Community Marine Monitoring Toolkit

“We assisted in designing the Toolkit to make sure that it answers what the community wants and also a way that the Department can use to analyse what is happening with the resources.”

Jeremie Kaltavara, Vanuatu Fisheries Department

“The Toolkit has been very helpful for us. Through the fish catch surveys, the community found that they were catching lots of very small fish. When we presented the results to the community, they understood them clearly.”

George Kalkuau, Efate Provincial Councillor, Tanoliu

“This helps to improve our food security by not overharvesting and manage our fish and shellfish stocks.”

Salome Kalo, Pele Island

Coastal habitats support marine plants and animals, including fish and shellfish. Many Pacific communities rely on their marine resources for food and income. Communities in the Pacific Islands have successfully managed and protected their coastal marine areas for hundreds of years. However, rapidly increasing human populations, along with disturbances like cyclones and crown-of-thorns starfish outbreaks, have increased pressure on marine resources. Climate change is exacerbating these pressures through thermal coral bleaching and more intense storms. This means that communities need to be able to monitor their marine environment so that they can identify and discuss issues with their leaders, manage their resources, and plan for change.

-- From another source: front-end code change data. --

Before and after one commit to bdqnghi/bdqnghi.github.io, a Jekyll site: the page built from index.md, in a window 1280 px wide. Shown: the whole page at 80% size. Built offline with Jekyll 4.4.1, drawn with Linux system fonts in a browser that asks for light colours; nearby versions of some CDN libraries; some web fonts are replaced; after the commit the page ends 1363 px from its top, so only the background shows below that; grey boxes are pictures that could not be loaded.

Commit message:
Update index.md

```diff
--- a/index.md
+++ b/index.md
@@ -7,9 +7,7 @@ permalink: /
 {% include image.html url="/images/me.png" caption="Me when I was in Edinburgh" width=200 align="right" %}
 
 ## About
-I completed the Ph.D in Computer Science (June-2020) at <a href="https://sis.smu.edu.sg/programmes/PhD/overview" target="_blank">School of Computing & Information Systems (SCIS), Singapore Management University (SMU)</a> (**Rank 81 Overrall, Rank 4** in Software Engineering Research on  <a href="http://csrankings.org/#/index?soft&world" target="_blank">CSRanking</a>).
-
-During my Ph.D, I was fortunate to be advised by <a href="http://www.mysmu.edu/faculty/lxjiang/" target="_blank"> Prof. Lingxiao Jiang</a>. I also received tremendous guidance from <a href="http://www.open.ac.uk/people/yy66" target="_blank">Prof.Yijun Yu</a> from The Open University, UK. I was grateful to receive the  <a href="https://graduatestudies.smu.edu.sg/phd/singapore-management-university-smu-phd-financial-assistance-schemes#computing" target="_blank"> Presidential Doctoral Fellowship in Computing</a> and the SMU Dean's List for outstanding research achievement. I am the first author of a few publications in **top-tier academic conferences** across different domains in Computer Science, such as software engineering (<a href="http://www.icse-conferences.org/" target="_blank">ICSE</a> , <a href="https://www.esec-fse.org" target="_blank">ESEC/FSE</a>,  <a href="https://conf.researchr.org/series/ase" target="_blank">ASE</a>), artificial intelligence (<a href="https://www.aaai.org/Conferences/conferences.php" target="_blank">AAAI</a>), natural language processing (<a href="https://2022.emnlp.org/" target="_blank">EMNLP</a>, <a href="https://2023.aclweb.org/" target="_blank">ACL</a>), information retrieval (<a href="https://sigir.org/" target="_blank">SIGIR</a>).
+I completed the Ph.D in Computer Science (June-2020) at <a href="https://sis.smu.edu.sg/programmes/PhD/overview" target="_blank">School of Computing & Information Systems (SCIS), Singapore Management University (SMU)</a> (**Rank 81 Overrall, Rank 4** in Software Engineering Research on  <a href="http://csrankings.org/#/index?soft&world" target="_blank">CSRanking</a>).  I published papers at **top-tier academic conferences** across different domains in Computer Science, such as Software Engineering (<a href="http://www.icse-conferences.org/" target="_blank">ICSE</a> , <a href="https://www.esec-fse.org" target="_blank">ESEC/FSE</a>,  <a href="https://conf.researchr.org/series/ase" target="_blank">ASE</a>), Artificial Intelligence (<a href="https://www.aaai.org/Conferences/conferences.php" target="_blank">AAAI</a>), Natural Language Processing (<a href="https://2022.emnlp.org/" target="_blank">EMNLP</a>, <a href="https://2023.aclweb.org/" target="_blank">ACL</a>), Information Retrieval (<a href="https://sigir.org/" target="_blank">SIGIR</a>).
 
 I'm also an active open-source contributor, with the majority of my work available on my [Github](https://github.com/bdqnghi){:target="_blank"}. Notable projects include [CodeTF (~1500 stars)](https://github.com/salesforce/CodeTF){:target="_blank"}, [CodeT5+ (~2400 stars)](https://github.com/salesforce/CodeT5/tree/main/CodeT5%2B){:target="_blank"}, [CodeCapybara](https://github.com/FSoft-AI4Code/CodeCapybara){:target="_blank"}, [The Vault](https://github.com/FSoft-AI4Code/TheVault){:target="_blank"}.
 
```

C2O Pacific has developed a Community Marine Monitoring Toolkit with support from SPC, FFEM, AFD, Experiment, MIMRA, WCS and SPREP. Toolkits are tailor-made in consultation with local communities and governments to meet location-specific needs. Following initial training on how to use the Toolkit using a train-the-trainer (champion) approach, communities can collect data on reef condition, fish catches, invertebrates, seagrass, mangroves and crown-of-thorns starfish, and use the results to inform local management. The Toolkit is a community-led approach that empowers communities to take control of local marine resource management through an inclusive and informed process.

The Toolkits are also designed to align with national policy and provide information that governments can use. The approach to data collection that is founded in science means that community-based monitoring can complement more technical scientific monitoring.

Benefits that communities have reported from using the Toolkit include:

  • Increased local awareness of coastal and marine issues
  • An early warning system to detect changes and impacts
  • Information to manage resources and understand if local actions are working
  • Instant results that can be shared and discussed in communities
  • Improved food security
  • New income opportunities, e.g. eco-tourism

C2O Pacific has worked with communities in Vanuatu and the Marshall Islands to develop tailored Toolkits that meet specific local needs. Work is currently in progress to deliver tailor-made Toolkits for:

  • French Polynesia
  • Solomon Islands
  • Wallis & Futuna
  • New Caledonia

Contact us to find out more about the Toolkit and how we can help tailor it to your location and train local communities.